Repeat each record below exactly, dropping the pictures.

*** Begin section ***

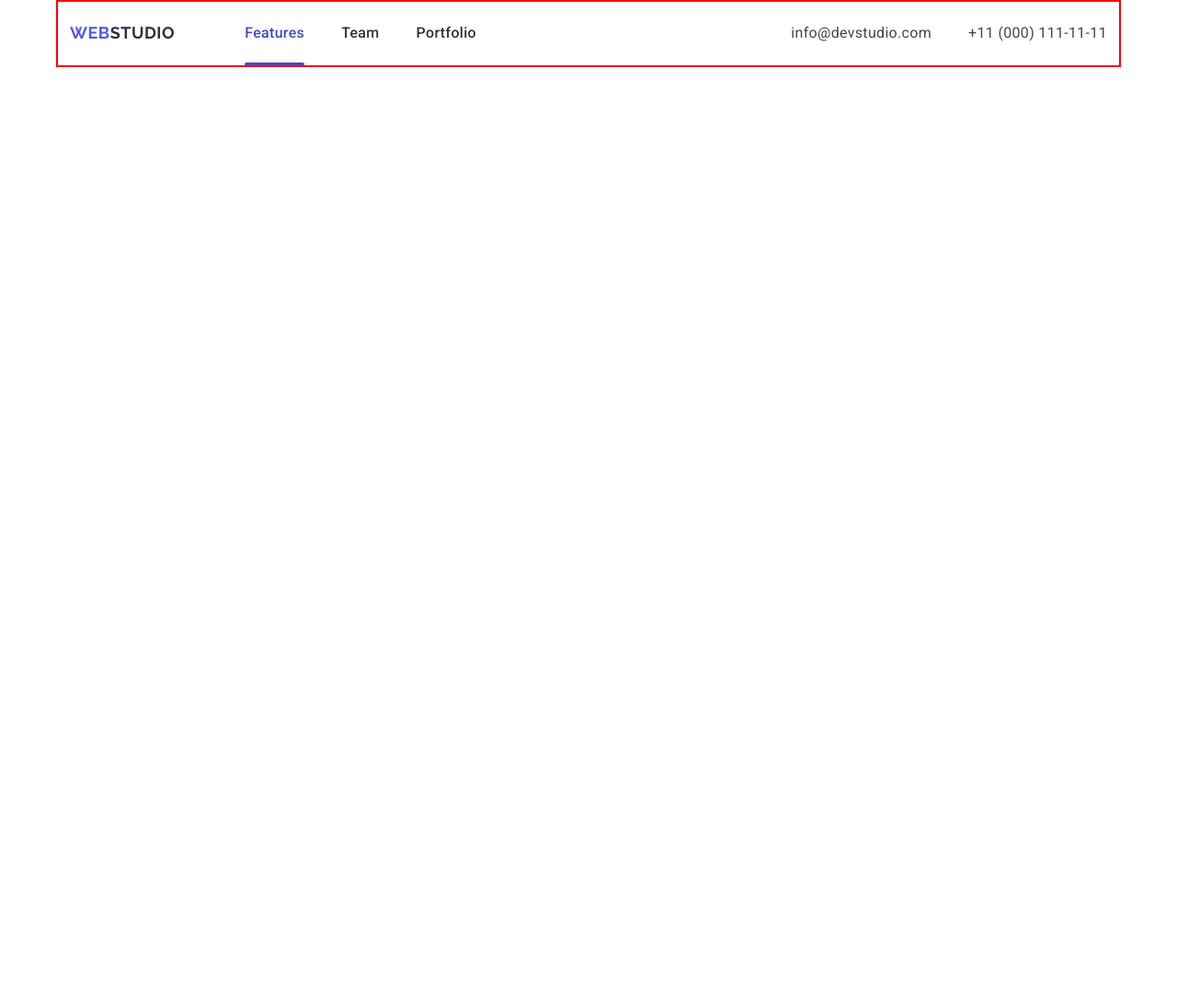
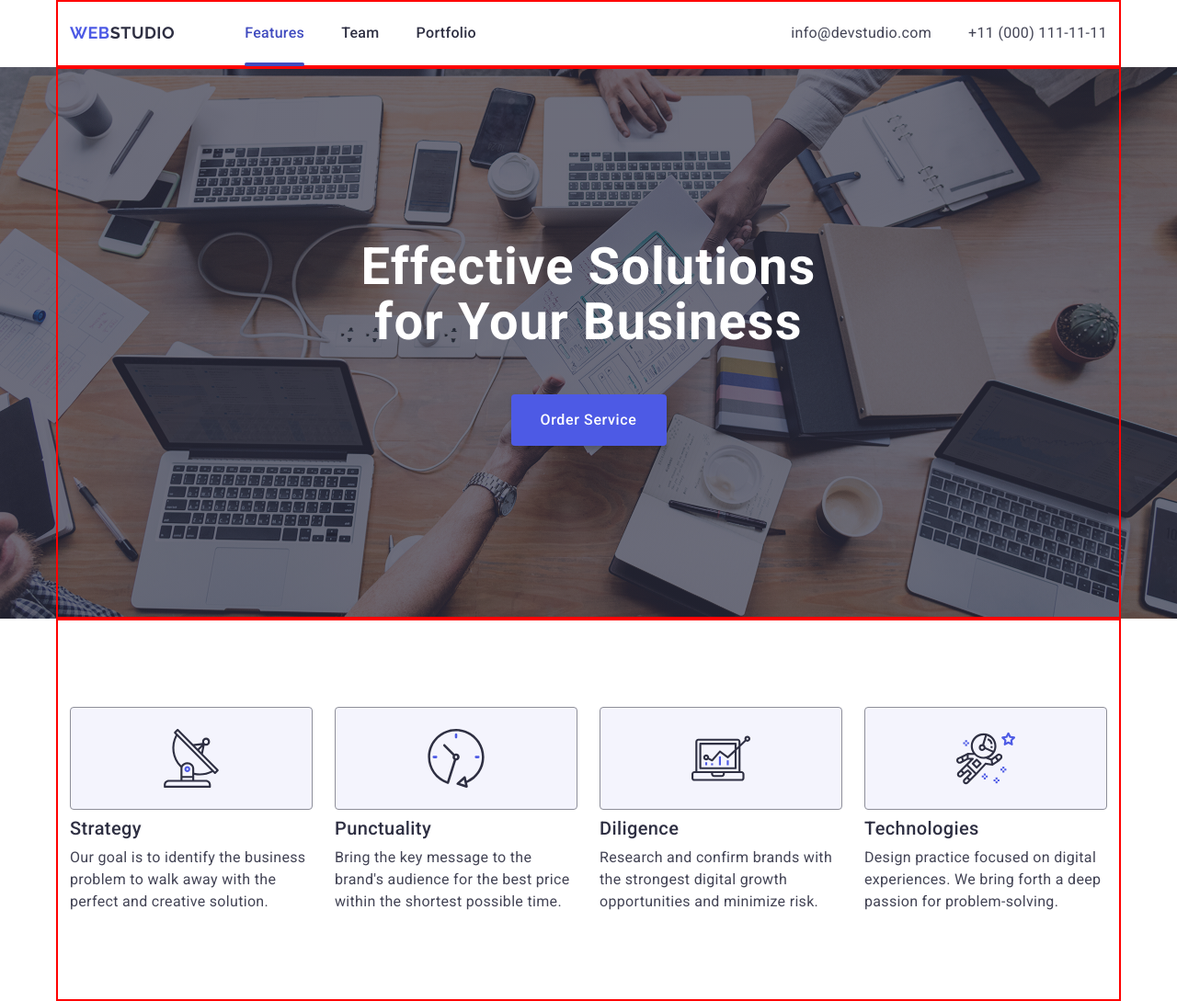
Before and after one commit to ValeriiUSIKUSTINOV/goit-markup-hw-06, a plain HTML site: page index.html in a window 1280 px wide. Shown: the whole page at 92% size. Before the commit the page ends 800 px from the top, so only its background shows below. Drawn offline with nearby package versions, Linux system fonts and the light colour scheme.

Commit message:
make hero and features sections adaptation

```diff
--- a/css/features.css
+++ b/css/features.css
@@ -1,12 +1,14 @@
-.features-item-title {
-  font-weight: 500;
-  font-size: 20px;
-  line-height: 1.2;
-  color: #2e2f42;
+.features {
 }
 
-.features {
-  padding: 120px 0;
+.features .container {
+  padding: 96px 0;
+}
+
+@media only screen and (min-width: 1158x) {
+  .features .container {
+    padding: 120px 0;
+  }
 }
 
 /* Приховати елемент */
@@ -16,12 +18,49 @@
 
 .features-list {
   display: flex;
-  gap: 24px;
+  margin: auto;
 }
 
-.features-item {
-  width: calc((100% - 72px) / 4);
+@media only screen and (max-width: 767.98px) {
+  .features-list {
+    display: flex;
+
+    flex-direction: column;
+    width: 288px;
+    gap: 72px;
+  }
 }
+
+@media only screen and (min-width: 768px) and (max-width: 1158px) {
+  .features-list {
+    margin: 0 16px;
+    justify-content: center;
+
+    flex-direction: row;
+    flex-wrap: wrap;
+    gap: 72px 24px;
+  }
+}
+
+@media only screen and (min-width: 1158px) {
+  .features-list {
+    gap: 24px;
+    padding: 0 15px;
+  }
+}
+
+@media only screen and (min-width: 768px) {
+  .features-item {
+    max-width: 356px;
+  }
+}
+
+@media only screen and (min-width: 1158px) {
+  .features-item {
+    max-width: 264px;
+  }
+}
+
 .features-media {
   display: flex;
   align-items: center;
@@ -35,10 +74,43 @@
   background: #f4f4fd;
 }
 
+@media only screen and (max-width: 1158px) {
+  .features-media {
+    display: none;
+  }
+}
+
 .features-item-title {
+  font-weight: 700;
+  font-size: 36px;
+  line-height: 1.11;
+  letter-spacing: 0.02em;
+  text-align: center;
   margin-bottom: 8px;
-  font-weight: 500;
-  font-size: 20px;
-  line-height: 1.2;
+
   color: #2e2f42;
 }
+
+@media only screen and (min-width: 768px) {
+  .features-item-title {
+    text-align: left;
+  }
+}
+
+@media only screen and (min-width: 1158px) {
+  .features-item-title {
+    font-weight: 500;
+    font-size: 20px;
+    line-height: 1.2;
+  }
+}
+
+.features-item-text {
+  font-weight: 500;
+}
+
+@media only screen and (min-width: 1158px) {
+  .features-item-text {
+    font-weight: 400;
+  }
+}
--- a/css/hero.css
+++ b/css/hero.css
@@ -13,25 +13,58 @@
   background-size: cover;
   background-repeat: no-repeat;
   background-position: center;
-  padding: 188px 0;
+}
+
+.hero .container {
+  padding: 72px 0 72px 0;
+}
+
+@media only screen and (min-width: 768px) {
+  .hero .container {
+    padding: 112px 0;
+  }
+}
+
+@media only screen and (min-width: 1158px) {
+  .hero .container {
+    padding: 188px 0;
+  }
 }
 
 .hero-title {
+  margin-bottom: 72px;
+
   margin-right: auto;
   margin-left: auto;
-  max-width: 496px;
+  max-width: 216px;
   font-weight: 700;
-  font-size: 56px;
-  line-height: 1.07;
+  font-size: 36px;
+  line-height: 1.11;
+
   letter-spacing: 0.02em;
   text-align: center;
   color: #ffffff;
   text-shadow: 0 4px 4px 0 rgba(0, 0, 0, 0.25);
 }
 
+@media only screen and (min-width: 768px) {
+  .hero-title {
+    font-size: 56px;
+    line-height: 1.07;
+    max-width: 496px;
+    margin-bottom: 36px;
+  }
+}
+
+@media only screen and (min-width: 1158px) {
+  .hero-title {
+    margin-bottom: 48px;
+  }
+}
+
 .button {
   display: block;
-  margin: 48px auto 0;
+  margin: 0 auto;
   min-width: 169px;
   height: 56px;
   border: none;
--- a/index.html
+++ b/index.html
@@ -69,9 +69,9 @@ for Your Business"
     </header>
 
     <!--Main section-->
-    <main class="page-main hide">
+    <main class="page-main">
       <!--Hero section-->
-      <section class="hero hide" id="hero">
+      <section class="hero" id="hero">
         <div class="container">
           <h1 class="hero-title">Effective Solutions for Your Business</h1>
           <button class="button button-hero" type="button">
@@ -80,7 +80,7 @@ for Your Business"
         </div>
       </section>
       <!--Features section-->
-      <section class="features hide" id="features">
+      <section class="features" id="features">
         <div class="container">
           <h2 class="features-title sr-only">Our features</h2>
           <ul class="features-list">
```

*** End section ***

◆ Solution below:
Before and after one commit to ValeriiUSIKUSTINOV/goit-markup-hw-06, a plain HTML site: page index.html in a window 1280 px wide. Shown: the whole page at 92% size. Before the commit the page ends 800 px from the top, so only its background shows below. Drawn offline with nearby package versions, Linux system fonts and the light colour scheme.

Commit message:
make hero and features sections adaptation

```diff
--- a/css/features.css
+++ b/css/features.css
@@ -1,12 +1,14 @@
-.features-item-title {
-  font-weight: 500;
-  font-size: 20px;
-  line-height: 1.2;
-  color: #2e2f42;
+.features {
 }
 
-.features {
-  padding: 120px 0;
+.features .container {
+  padding: 96px 0;
+}
+
+@media only screen and (min-width: 1158x) {
+  .features .container {
+    padding: 120px 0;
+  }
 }
 
 /* Приховати елемент */
@@ -16,12 +18,49 @@
 
 .features-list {
   display: flex;
-  gap: 24px;
+  margin: auto;
 }
 
-.features-item {
-  width: calc((100% - 72px) / 4);
+@media only screen and (max-width: 767.98px) {
+  .features-list {
+    display: flex;
+
+    flex-direction: column;
+    width: 288px;
+    gap: 72px;
+  }
 }
+
+@media only screen and (min-width: 768px) and (max-width: 1158px) {
+  .features-list {
+    margin: 0 16px;
+    justify-content: center;
+
+    flex-direction: row;
+    flex-wrap: wrap;
+    gap: 72px 24px;
+  }
+}
+
+@media only screen and (min-width: 1158px) {
+  .features-list {
+    gap: 24px;
+    padding: 0 15px;
+  }
+}
+
+@media only screen and (min-width: 768px) {
+  .features-item {
+    max-width: 356px;
+  }
+}
+
+@media only screen and (min-width: 1158px) {
+  .features-item {
+    max-width: 264px;
+  }
+}
+
 .features-media {
   display: flex;
   align-items: center;
@@ -35,10 +74,43 @@
   background: #f4f4fd;
 }
 
+@media only screen and (max-width: 1158px) {
+  .features-media {
+    display: none;
+  }
+}
+
 .features-item-title {
+  font-weight: 700;
+  font-size: 36px;
+  line-height: 1.11;
+  letter-spacing: 0.02em;
+  text-align: center;
   margin-bottom: 8px;
-  font-weight: 500;
-  font-size: 20px;
-  line-height: 1.2;
+
   color: #2e2f42;
 }
+
+@media only screen and (min-width: 768px) {
+  .features-item-title {
+    text-align: left;
+  }
+}
+
+@media only screen and (min-width: 1158px) {
+  .features-item-title {
+    font-weight: 500;
+    font-size: 20px;
+    line-height: 1.2;
+  }
+}
+
+.features-item-text {
+  font-weight: 500;
+}
+
+@media only screen and (min-width: 1158px) {
+  .features-item-text {
+    font-weight: 400;
+  }
+}
--- a/css/hero.css
+++ b/css/hero.css
@@ -13,25 +13,58 @@
   background-size: cover;
   background-repeat: no-repeat;
   background-position: center;
-  padding: 188px 0;
+}
+
+.hero .container {
+  padding: 72px 0 72px 0;
+}
+
+@media only screen and (min-width: 768px) {
+  .hero .container {
+    padding: 112px 0;
+  }
+}
+
+@media only screen and (min-width: 1158px) {
+  .hero .container {
+    padding: 188px 0;
+  }
 }
 
 .hero-title {
+  margin-bottom: 72px;
+
   margin-right: auto;
   margin-left: auto;
-  max-width: 496px;
+  max-width: 216px;
   font-weight: 700;
-  font-size: 56px;
-  line-height: 1.07;
+  font-size: 36px;
+  line-height: 1.11;
+
   letter-spacing: 0.02em;
   text-align: center;
   color: #ffffff;
   text-shadow: 0 4px 4px 0 rgba(0, 0, 0, 0.25);
 }
 
+@media only screen and (min-width: 768px) {
+  .hero-title {
+    font-size: 56px;
+    line-height: 1.07;
+    max-width: 496px;
+    margin-bottom: 36px;
+  }
+}
+
+@media only screen and (min-width: 1158px) {
+  .hero-title {
+    margin-bottom: 48px;
+  }
+}
+
 .button {
   display: block;
-  margin: 48px auto 0;
+  margin: 0 auto;
   min-width: 169px;
   height: 56px;
   border: none;
--- a/index.html
+++ b/index.html
@@ -69,9 +69,9 @@ for Your Business"
     </header>
 
     <!--Main section-->
-    <main class="page-main hide">
+    <main class="page-main">
       <!--Hero section-->
-      <section class="hero hide" id="hero">
+      <section class="hero" id="hero">
         <div class="container">
           <h1 class="hero-title">Effective Solutions for Your Business</h1>
           <button class="button button-hero" type="button">
@@ -80,7 +80,7 @@ for Your Business"
         </div>
       </section>
       <!--Features section-->
-      <section class="features hide" id="features">
+      <section class="features" id="features">
         <div class="container">
           <h2 class="features-title sr-only">Our features</h2>
           <ul class="features-list">
```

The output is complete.